SOULFLY/ex-SEPULTURA mainman Max Cavalera told The West Australian that it was an Indonesian tour in the mid-'90s that the Brazilian-born, U.S.-based singer-songwriter and producer rates as his most surreal moment on stage.
"There were 20,000 people at this show and the kids started throwing flip-flops on stage; there was kind of a riot feeling going in the crowd," recalled Cavalera.
"'Chaos A.D.' was the album we were touring and it was a very pissed off, very angry album.
"All of a sudden, the police decided, 'That's enough, we’re going to calm this show down.' They had these huge bamboo sticks and they started beating up the kids in the front row until they made 20,000 people sit down in complete quiet. Like, I mean you could hear a frog.
"In all the cultures I've seen the presence of military force, there was something that quite shocked me. I grabbed my guitar and was like, 'What the f... just happened here?' We just went from complete pandemonium to not even a sound. I've seen many strange things in concert but I'd never seen anything like that in my life.
"I didn't know what to do, if we should keep playing or just go home. I didn't want to get into the politics of the whole thing. You know, I'm a musician — f... that!
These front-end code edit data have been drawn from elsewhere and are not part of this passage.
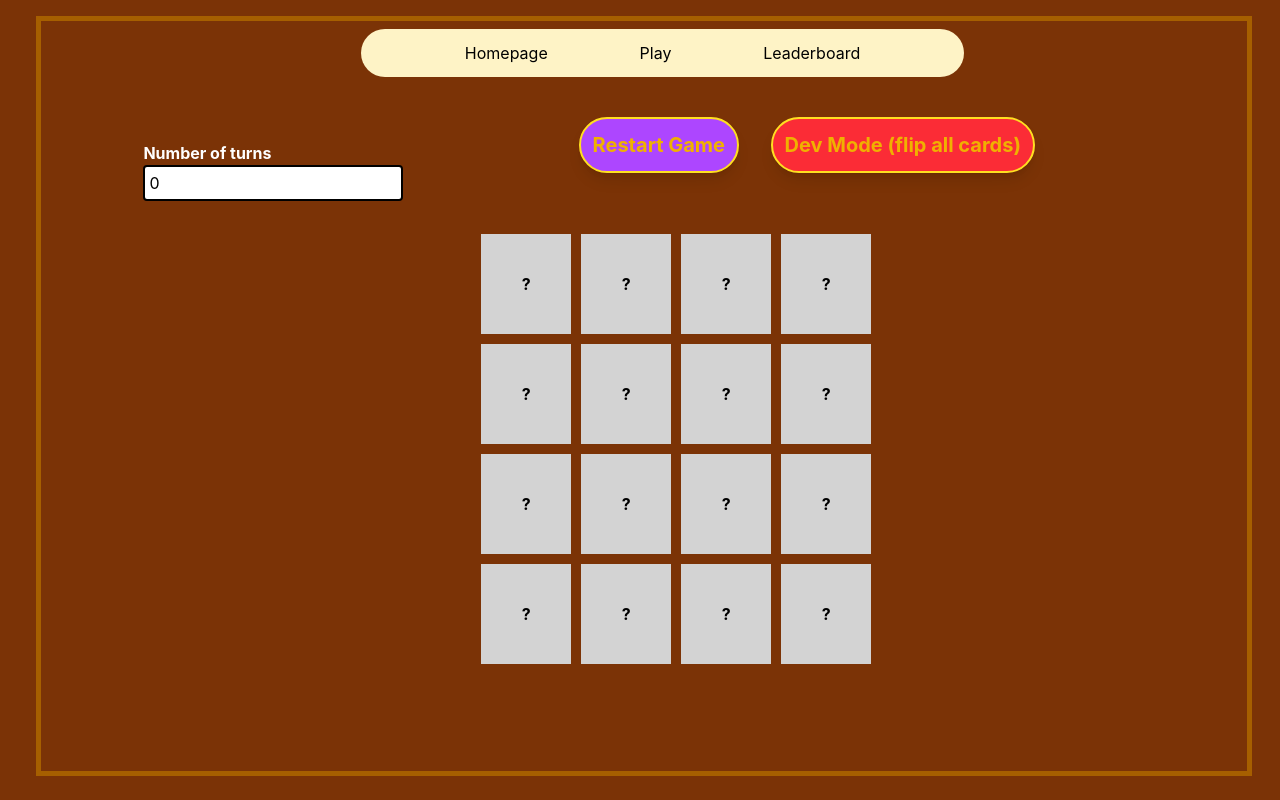
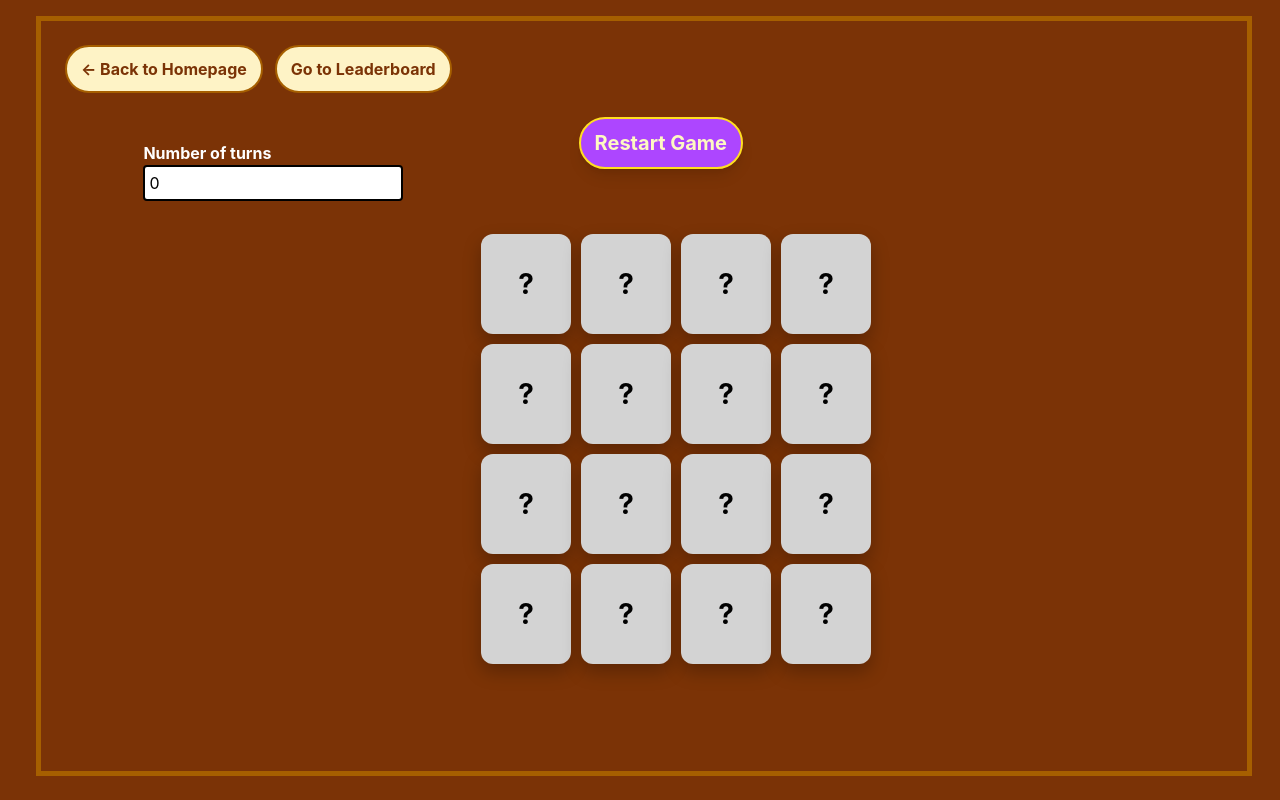
Before and after one commit to ABhiShek1705m/memory-card-game, a Next.js app in the folder client/: page /play in a window 1280 px wide. Built offline with nearby package versions, Linux system fonts and the light colour scheme.

Commit message:
Added search feature by name in the leaderboard, improved frontend componenets

```diff
--- a/client/src/app/globals.css
+++ b/client/src/app/globals.css
@@ -2,17 +2,89 @@
 
 
 .card-box {
-    width: 90px;
-    height: 100px;
-    background-color: lightgray;
-    border: none;
-    margin: 5px;
+  width: 90px;
+  height: 100px;
+  background-color: lightgray;
+  border: none;
+  margin: 5px;
+
+  display: inline-flex;
+  align-items: center;
+  justify-content: center;
+
+  border-radius: 12px;
+  cursor: pointer;
+  user-select: none;
+
+  transition:
+    transform 180ms ease,
+    box-shadow 180ms ease,
+    filter 180ms ease;
+
+  box-shadow: 0 8px 18px rgba(0, 0, 0, 0.25);
   }
+
+.card-box:hover {
+  transform: translateY(-2px) scale(1.03);
+  filter: brightness(1.02);
+  }
+
+.card-box:active {
+  transform: translateY(0) scale(0.99);
+  }
+
+.card-box:focus-visible {
+  outline: 2px solid gold;
+  outline-offset: 3px;
+  }
+
+.card-box h3 {
+  font-size: 28px;
+  line-height: 1;
+  }
+
+@keyframes cardFlipPop {
+  0% {
+    transform: scale(1);
+  }
+  50% {
+    transform: scale(1.06);
+  }
+  100% {
+    transform: scale(1.03);
+  }
+}
 
 .card-box-flipped{
     border-style: outset;
     border-width: 5px;
     border-color: gold;
-    border-radius: 2px;
+  border-radius: 12px;
     padding: 4px;
+
+  background-color: white;
+  animation: cardFlipPop 220ms ease-out;
+  transform: translateY(-2px) scale(1.03);
 }
+
+/* Small shared look for navigation buttons */
+.ui-nav-btn {
+  border-radius: 9999px;
+  padding: 10px 14px;
+  font-weight: 700;
+  transition: transform 160ms ease, filter 160ms ease;
+}
+
+.ui-nav-btn:hover {
+  transform: translateY(-1px);
+  filter: brightness(1.03);
+}
+
+.ui-nav-btn:active {
+  transform: translateY(0);
+}
+
+.ui-nav-btn:focus-visible {
+  outline: 2px solid gold;
+  outline-offset: 3px;
+}
--- a/client/src/app/leaderboard/page.jsx
+++ b/client/src/app/leaderboard/page.jsx
@@ -1,10 +1,11 @@
 'use client';
 
 import { useEffect, useState } from 'react';
-import NavBar from "../../components/NavBar";
+import Link from 'next/link';
 
 export default function leaderboardPage() {
     const [highscores, setHighscores] = useState([]);
+    const[name, setPlayerName] = useState("");
 
     useEffect(() => {
         const fetchHighscores = async () => {
@@ -23,9 +24,32 @@ export default function leaderboardPage() {
         fetchHighscores();
     }, [])
 
+    async function searchResults(key){
+        if(key !== "Enter") return;
+
+        try{
+            const baseUrl = process.env.NEXT_PUBLIC_BACKEND_URL ?? "http://localhost:3001";
+            const response = await fetch(`${baseUrl}/highscores/${name}`, { method: "GET" })
+            if(!response.ok) throw new Error (`Error occured status: ${response.status}`)
+            const data = await response.json()
+            if(data) console.log("Player fetched:", data)
+            else console.log("No player found with that name")
+            setHighscores(data)
+        } catch (error){
+            console.error(`Error finding player in the database: ${error}`)
+        }
+    }
+
     return (
         <>
-        <NavBar />
+        <div className="absolute top-6 left-6 z-20">
+            <Link
+                href="/play"
+                className="ui-nav-btn bg-amber-100 text-amber-900 border-2 border-yellow-700 inline-block"
+            >
+                ← Back to Game
+            </Link>
+        </div>
         <div className="grid place-items-center text-5xl font-bold text-yellow-300 mb-10">
             Highest Scorers
         </div>
@@ -61,6 +85,12 @@ export default function leaderboardPage() {
                 </table>
             </div>
         </div>
+        {/* Search bar for searching highscores by name */}
+        <label htmlFor="search-input" className="font-bold text-yellow-300 text-xl inline relative left-20">Search player by name</label>
+        <input type="text" id="search-input" onKeyUp={(e) => searchResults(e.key)}
+        className="bg-amber-50 outline-2 block rounded-[5px] p-0.5 relative left-20"
+        value={name} onChange={(e) => setPlayerName(e.target.value)} placeholder='Player name' />
+
         </>
     )
 }
--- a/client/src/app/play/page.jsx
+++ b/client/src/app/play/page.jsx
@@ -1,10 +1,23 @@
 import CardGrid from "../../components/CardGrid";
-import NavBar from "../../components/NavBar";
+import Link from "next/link";
 
 export default function MainScreen(){
   return (
     <>
-    <NavBar />
+    <div className="absolute top-6 left-6 z-20 flex gap-3">
+      <Link
+        href="/"
+        className="ui-nav-btn bg-amber-100 text-amber-900 border-2 border-yellow-700"
+      >
+        ← Back to Homepage
+      </Link>
+      <Link
+        href="/leaderboard"
+        className="ui-nav-btn bg-amber-100 text-amber-900 border-2 border-yellow-700"
+      >
+        Go to Leaderboard
+      </Link>
+    </div>
     <CardGrid />
     </>
   )
--- a/client/src/components/CardGrid.jsx
+++ b/client/src/components/CardGrid.jsx
@@ -2,15 +2,11 @@
 
 import { useContext, useEffect, useState } from "react";
 import Card from "./Card";
-import ImageContext from "../context/ImageContext";
 import RestartButton from "./RestartButton";
 
 
-
+// Creating a number grid and shuffling them for the game.
 const CardGrid = () => {
-    // Might use images instead of numbers.
-    const images = useContext(ImageContext)
-    //for now taking images as numbers
     const [playerName, setPlayerName] = useState(null);
     const[shuffledArray, setShuffledArray] = useState([])
     const[compareValues, setcompareValues] = useState({})
@@ -199,10 +195,11 @@ const CardGrid = () => {
 
     return(
         <>
-        <button className="bg-red-500 hover:bg-red-600 active:bg-red-900
-                active:outline-2 active: outline-offset-1 p-3 shadow-lg text-xl
-                text-yellow-500 font-bold absolute left-[57vw] top-[12vh]
-                border-yellow-300 border-2 rounded-full"
+        <button className="ui-nav-btn bg-red-500 hover:bg-red-600 active:bg-red-900
+                p-3 shadow-lg text-xl
+                text-yellow-100 font-bold absolute left-[57vw] top-[12vh]
+                border-yellow-300 border-2 rounded-full hidden
+                focus:outline-2 focus:outline-offset-2 focus:outline-yellow-300"  // Hiding the dev mode button, only show when needed.
                 onClick={handleDevModeClick}>
             Dev Mode (flip all cards)
         </button>
--- a/client/src/components/HomePage.jsx
+++ b/client/src/components/HomePage.jsx
@@ -14,15 +14,22 @@ const HomePage = () => {
             alert("Please enter a valid name")
         }
     }
+
+    function enterClick(key){
+        if(key === "Enter"){
+            handleStartClick()
+        }
+    }
+
     return(
         <>
         <h1 className="font-bold text-center text-yellow-600 text-6xl">
             Memory game
         </h1>
-        <div className="absolute top-1/3 left-[38vw]">
-            <label htmlFor="name-input" className="font-bold text-xl text-yellow-600 inline-block">Enter your name and press start</label><br />
-            <input type="text" id="name-input" onChange={(e) => setname(e.target.value)} className="border-solid m-[7px] border-black rounded-lg bg-white p-4"/>
-            <button onClick={handleStartClick} className="border-solid border-black rounded-lg bg-red-600 p-4 font-bold text-white">
+        <div className="absolute top-2/5 left-[37vw]">
+            <label htmlFor="name-input" className="font-bold text-2xl text-yellow-600 block mx-1">Enter your name and press start</label>
+            <input type="text" id="name-input" onChange={(e) => setname(e.target.value)} onKeyUp={(e) => enterClick(e.key)} className="border-solid m-[6px] border-black rounded-lg bg-white p-2 block relative left-19 top-5"/>
+            <button onClick={handleStartClick} className="ui-nav-btn border-solid border-black rounded-lg bg-red-500 p-2 font-bold text-white relative left-32 top-6 hover:cursor-pointer hover:border-black focus:outline-2 focus:outline-offset-2 focus:outline-yellow-300">
                 Start Game
             </button>
         </div>
--- a/client/src/components/RestartButton.jsx
+++ b/client/src/components/RestartButton.jsx
@@ -5,10 +5,10 @@ const RestartButton = (props) => {
         <>
         <div className="restart-button">
             <button
-                className="bg-purple-500 hover:bg-purple-600 active:bg-purple-900
-                active:outline-2 active: outline-offset-1
-                p-3 shadow-lg text-xl text-yellow-500 font-bold
-                absolute left-[42vw] top-[12vh] border-yellow-300 border-2 rounded-full"
+                className="ui-nav-btn bg-purple-500 hover:bg-purple-600 active:bg-purple-900
+                p-3 shadow-lg text-xl text-yellow-100 font-bold
+                absolute left-[42vw] top-[12vh] border-yellow-300 border-2 rounded-full
+                focus:outline-2 focus:outline-offset-2 focus:outline-yellow-300"
                 onClick={() => props.onbuttonClick()}>
                 Restart Game
             </button>
```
But these people were so hungry for music. I could've played for 20 hours."
SOULFLY's 2002 album "Soulfly 3" displays a willingness to experiment with tempo, texture and quasi-balladry, evidenced in the track "Tree of Pain", an eight-minute, partly acoustic meditation on grief and loss that surprised a few fans. "It's one of the different songs on 'Soulfly 3', conceived after the album was already done," Cavalera said.
"I felt that album needed something extra, something different, so I divided the song into three vibes; one very mellow and spiritual and delicate; the second more industrial, really intense like PRODIGY; and the third one more of a SOULFLY/SEPULTURA vibe, which is more of a bouncing groove. I took a long time on that song and I was quite happy with result."
While the tribal-thrash of "Roots", Cavalera's swansong album with SEPULTURA, proved highly successful, he's determined to keep pushing musical boundaries and eschewing what he calls "Soulflyby-numbers" records.
"I enjoy new things so that my career doesn’t get stuck," he says. "I did a thing in Holland a while ago, a spoken word thing, and it was a challenge. I was completely nervous before I did it, I was shaking. It was just me with a microphone in front of thousands of people talking about whatever.
"When I reflect upon those things, they are what keep me interested and learning all the time. I put myself in situations where I have to find a way out and it takes a struggle and a lot of hard work. But I like that."
Read the entire interview at www.thewest.com.au.